### Provided information:
■ ■ ■ ■ ■
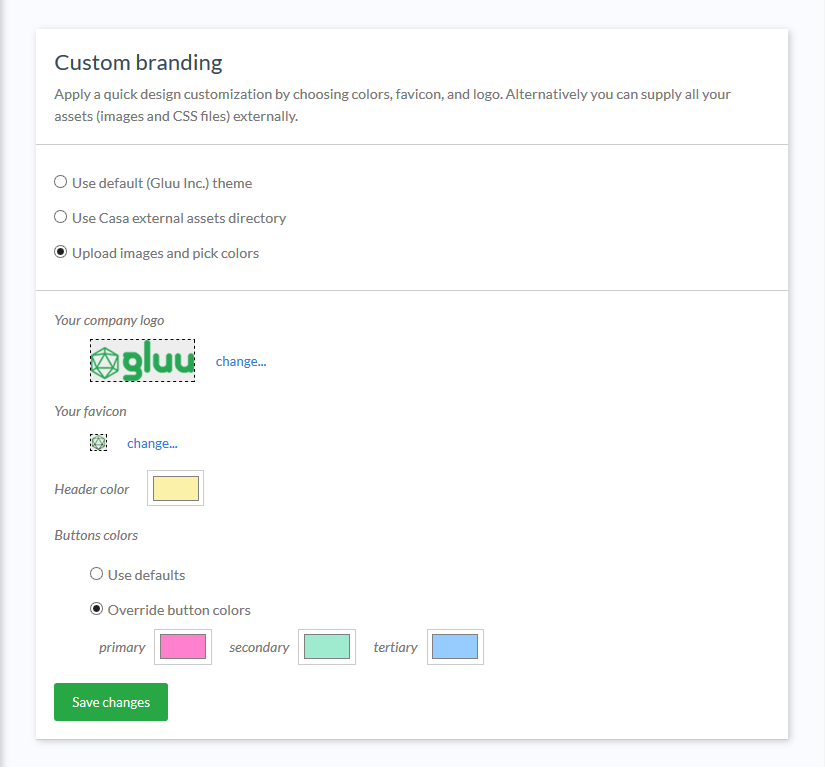
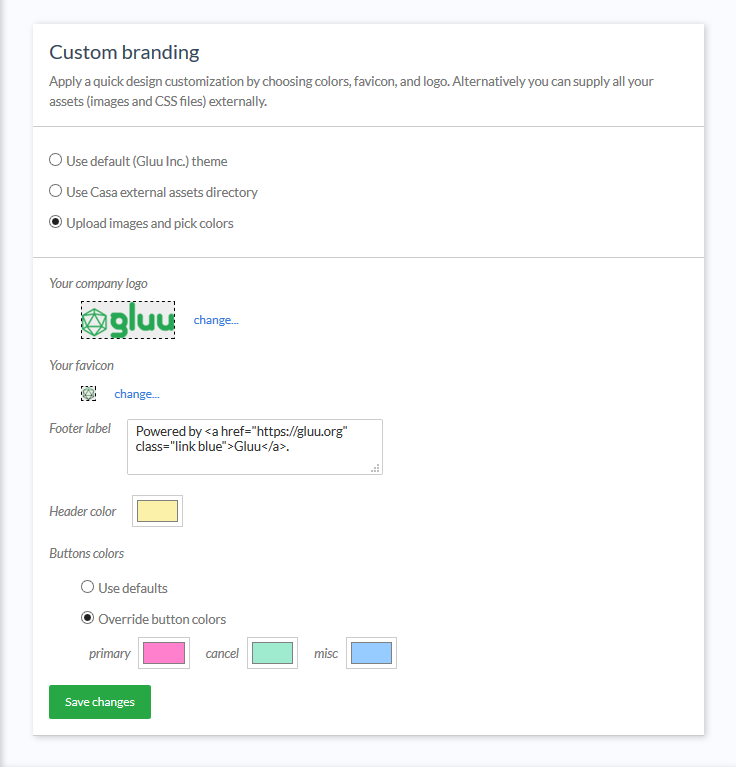
Doc fixes for https://github.com/GluuFederation/casa/issues/23

diff --git a/3.1.4/source/administration/custom-branding.md b/3.1.4/source/administration/custom-branding.md
@@ -20,7 +20,7 @@ Click on `Custom branding` in the admin console, and choose `Upload images and p
 
 Once you supply your files, color values, and footer text, click on `Save` and see the changes take immediately by navigating to a different page or opening a new browser tab. Repeat the process till you get the combination that best matches your organization's look and feel.
 
-With "Primary buttons" we refer to the vast majority of buttons that trigger some action such as saving, updating or accepting - whether in the user pages or the admin UI itself.  "Tertiary" covers undo, close or cancel, and "Secondary" for anything that does not fit any of the previous usages. 
+With "Primary buttons" we refer to the vast majority of buttons that trigger some action such as saving, updating or accepting - whether in the user pages or the admin UI itself. "Cancel" covers undo, close or cancel, while "Misc" is for anything not fitting any of the previous usages.
 
 You can choose "Use defaults" if you feel comfortable with the [Bootstrap-like](https://getbootstrap.com/docs/4.0/components/buttons/) colors offered in Gluu Casa.
 
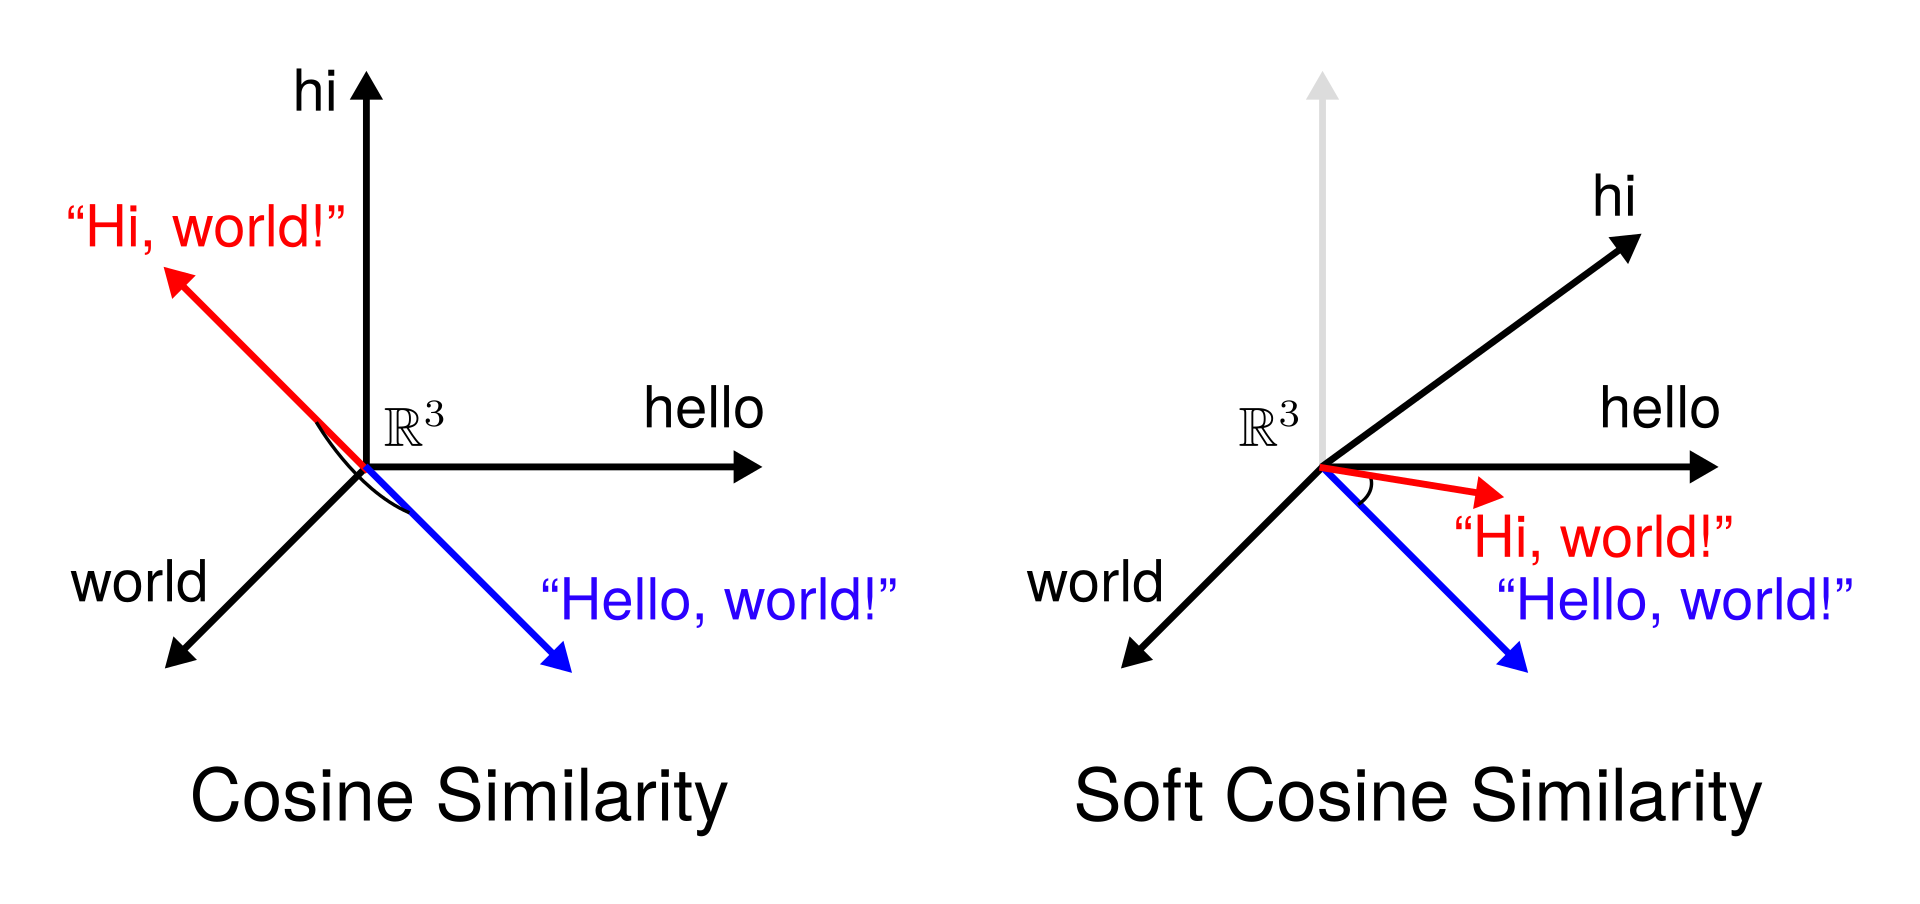
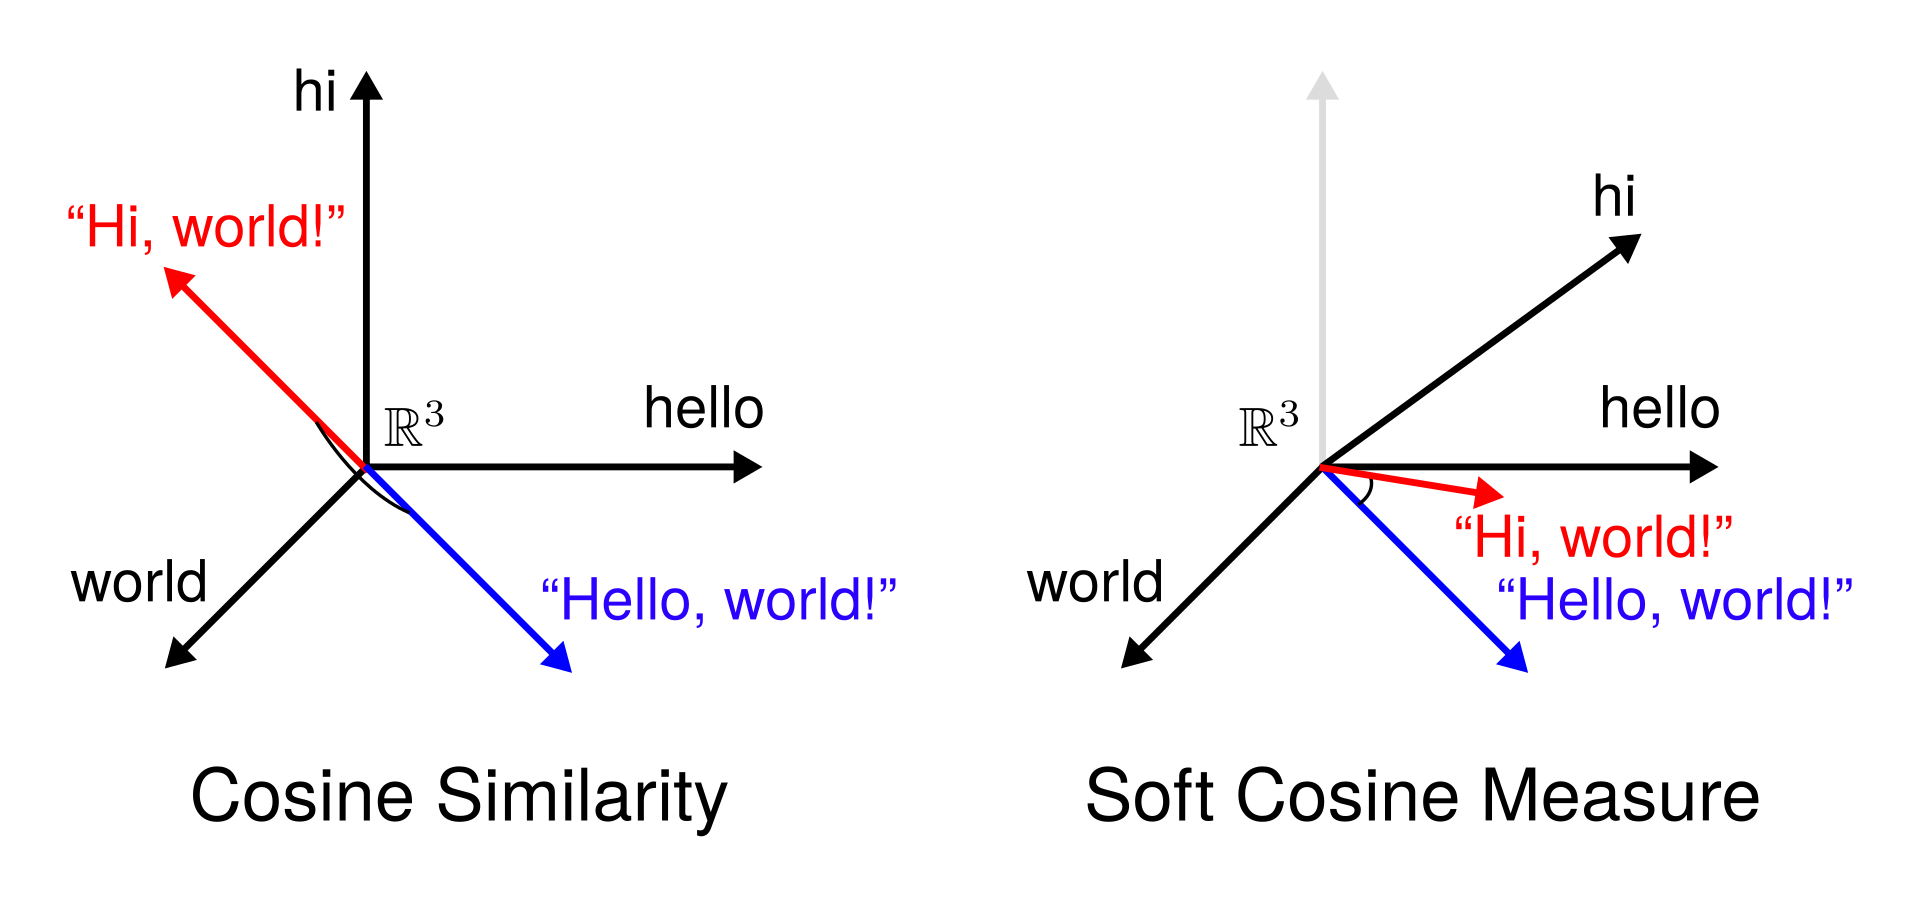
Rename Soft Cosine Similarity to Soft Cosine Measure

Changed region(s): [[0.5625, 0.8363, 0.9375, 0.9292]]

diff --git a/gensim/models/keyedvectors.py b/gensim/models/keyedvectors.py
@@ -562,10 +562,10 @@ class EuclideanKeyedVectors(KeyedVectorsBase):
 
     def similarity_matrix(self, corpus, dictionary, threshold=0.0, exponent=2.0,
                           nonzero_limit=100, dtype=REAL):
-        """Constructs a term similarity matrix for computing Soft Cosine Similarity.
+        """Constructs a term similarity matrix for computing Soft Cosine Measure.
 
         Constructs a a sparse term similarity matrix in the `scipy.sparse.csc_matrix` format for
-        computing Soft Cosine Similarity between documents.
+        computing Soft Cosine Measure between documents.
 
         Parameters
         ----------
@@ -582,7 +582,7 @@ class EuclideanKeyedVectors(KeyedVectorsBase):
         nonzero_limit : int, optional
             The maximum number of non-zero elements outside the diagonal in a single row or column
             of the term similarity matrix. Setting `nonzero_limit` to a constant ensures that the
-            time complexity of computing the Soft Cosine Similarity will be linear in the document
+            time complexity of computing the Soft Cosine Measure will be linear in the document
             length rather than quadratic. Defaults to `100`.
         dtype : numpy.dtype, optional
             Data-type of the term similarity matrix. Defaults to `numpy.float32`.
@@ -595,9 +595,9 @@ class EuclideanKeyedVectors(KeyedVectorsBase):
         See Also
         --------
         gensim.matutils.softcossim
-            The Soft Cosine Similarity.
+            The Soft Cosine Measure.
         gensim.similarities.docsim.SoftCosineSimilarity
-            A class for performing corpus-based similarity queries with Soft Cosine Similarity.
+            A class for performing corpus-based similarity queries with Soft Cosine Measure.
 
         References
         ----------

diff --git a/gensim/matutils.py b/gensim/matutils.py
@@ -756,9 +756,9 @@ def cossim(vec1, vec2):
 
 
 def softcossim(vec1, vec2, similarity_matrix):
-    """Return Soft Cosine Similarity between two vectors given a term similarity matrix.
+    """Return Soft Cosine Measure between two vectors given a term similarity matrix.
 
-    Return Soft Cosine Similarity between two sparse vectors given a sparse term similarity matrix
+    Return Soft Cosine Measure between two sparse vectors given a sparse term similarity matrix
     in the `scipy.sparse.csc_matrix` format. The similarity is a number between <-1.0, 1.0>, higher
     is more similar.
 
@@ -774,7 +774,7 @@ def softcossim(vec1, vec2, similarity_matrix):
     Returns
     -------
     similarity_matrix.dtype
-        The Soft Cosine Similarity between `vec1` and `vec2`.
+        The Soft Cosine Measure between `vec1` and `vec2`.
 
     Raises
     ------
@@ -786,11 +786,11 @@ def softcossim(vec1, vec2, similarity_matrix):
     gensim.models.keyedvectors.EuclideanKeyedVectors.similarity_matrix
         A term similarity matrix produced from term embeddings.
     gensim.similarities.docsim.SoftCosineSimilarity
-        A class for performing corpus-based similarity queries with Soft Cosine Similarity.
+        A class for performing corpus-based similarity queries with Soft Cosine Measure.
 
     References
     ----------
-    Soft Cosine Similarity was perhaps first defined by [sidorovetal14]_.
+    Soft Cosine Measure was perhaps first defined by [sidorovetal14]_.
 
     .. [sidorovetal14] Grigori Sidorov et al., "Soft Similarity and Soft Cosine Measure: Similarity
        of Features in Vector Space Model", 2014.

diff --git a/gensim/similarities/docsim.py b/gensim/similarities/docsim.py
@@ -565,7 +565,7 @@ class MatrixSimilarity(interfaces.SimilarityABC):
 
 
 class SoftCosineSimilarity(interfaces.SimilarityABC):
-    """Document similarity (like MatrixSimilarity) that uses Soft Cosine Similarity as a similarity
+    """Document similarity (like MatrixSimilarity) that uses Soft Cosine Measure as a similarity
     measure.
 
     Parameters
@@ -582,7 +582,7 @@ class SoftCosineSimilarity(interfaces.SimilarityABC):
     gensim.models.keyedvectors.EuclideanKeyedVectors.similarity_matrix
         A term similarity matrix produced from term embeddings.
     gensim.matutils.softcossim
-        The Soft Cosine Similarity.
+        The Soft Cosine Measure.
 
     Examples
     --------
■ ■ ■ ■ ■
### Activity:
Among the records, find each line where the word "sparse" occurs, and copy it.

### Answer to this task:
         Constructs a a sparse term similarity matrix in the `scipy.sparse.csc_matrix` format for
-    Return Soft Cosine Similarity between two sparse vectors given a sparse term similarity matrix
+    Return Soft Cosine Measure between two sparse vectors given a sparse term similarity matrix
     in the `scipy.sparse.csc_matrix` format. The similarity is a number between <-1.0, 1.0>, higher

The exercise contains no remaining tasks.